After we got home, I googled the Odessa Catacombs to get an idea of their importance, and what I read made me nearly pee my pants.
“Today they [the Catacombs] are a great attraction for extreme tourists, who explore the tunnels despite the dangers involved. Such tours are not officially sanctioned because the catacombs have not been fully mapped and the tunnels themselves are unsafe. There have been incidents of people becoming lost in the tunnel network, and dying of dehydration or rockfalls.”
I guess I should just be thankful Becca and I survived!
Once Becca and I made it back to the surface of the earth, thankful to be breathing fresh air and walking on solid, dry ground, we decided the rest of our day should be spent on the beach. The weather had finally warmed up to the 80s, so we took a bus across town and spent our last few hours enjoying Odessa’s best attraction–the beach on the Black Sea!

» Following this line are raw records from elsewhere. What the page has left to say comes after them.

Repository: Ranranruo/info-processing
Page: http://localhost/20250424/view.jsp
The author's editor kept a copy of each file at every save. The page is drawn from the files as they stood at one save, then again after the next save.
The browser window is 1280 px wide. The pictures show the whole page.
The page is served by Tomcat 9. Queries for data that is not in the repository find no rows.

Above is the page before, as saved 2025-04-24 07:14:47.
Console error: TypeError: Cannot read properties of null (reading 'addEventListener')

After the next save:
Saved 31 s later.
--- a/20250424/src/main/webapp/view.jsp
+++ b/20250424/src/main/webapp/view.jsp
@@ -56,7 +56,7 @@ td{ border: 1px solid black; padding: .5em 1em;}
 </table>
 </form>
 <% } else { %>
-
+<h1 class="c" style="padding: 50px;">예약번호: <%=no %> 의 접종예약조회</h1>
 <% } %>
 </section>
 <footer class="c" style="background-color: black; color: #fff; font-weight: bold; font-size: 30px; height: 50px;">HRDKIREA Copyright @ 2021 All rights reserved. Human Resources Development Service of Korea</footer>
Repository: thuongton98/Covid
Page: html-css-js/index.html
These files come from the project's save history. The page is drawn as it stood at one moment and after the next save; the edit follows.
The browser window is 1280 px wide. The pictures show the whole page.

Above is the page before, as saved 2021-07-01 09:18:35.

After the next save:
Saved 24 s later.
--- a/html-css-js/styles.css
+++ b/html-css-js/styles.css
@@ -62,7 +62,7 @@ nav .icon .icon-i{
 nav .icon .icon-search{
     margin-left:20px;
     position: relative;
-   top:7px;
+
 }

That evening, we had a bus to catch. We were taking an overnight bus from Odessa to Chernivtsi, a whopping 14 hours sitting upright and wishing we were on a train laying down and sleeping! We made it to Chernivtsi early the next morning, where I had a meeting with a textbook distributor about books for my grant. Becca was a great sport and tagged along, and after my meeting we caught another bus to Sokyriany. I was excited to show Becca my hometown in Ukraine, and also happy to be on my way home again!
Check out the next blog post to hear about our camping experience on the Dniester River, our trip to Kamyanets-Podilsky to see a medieval castle, and our last day in Kiev before Becca flew back to Egypt!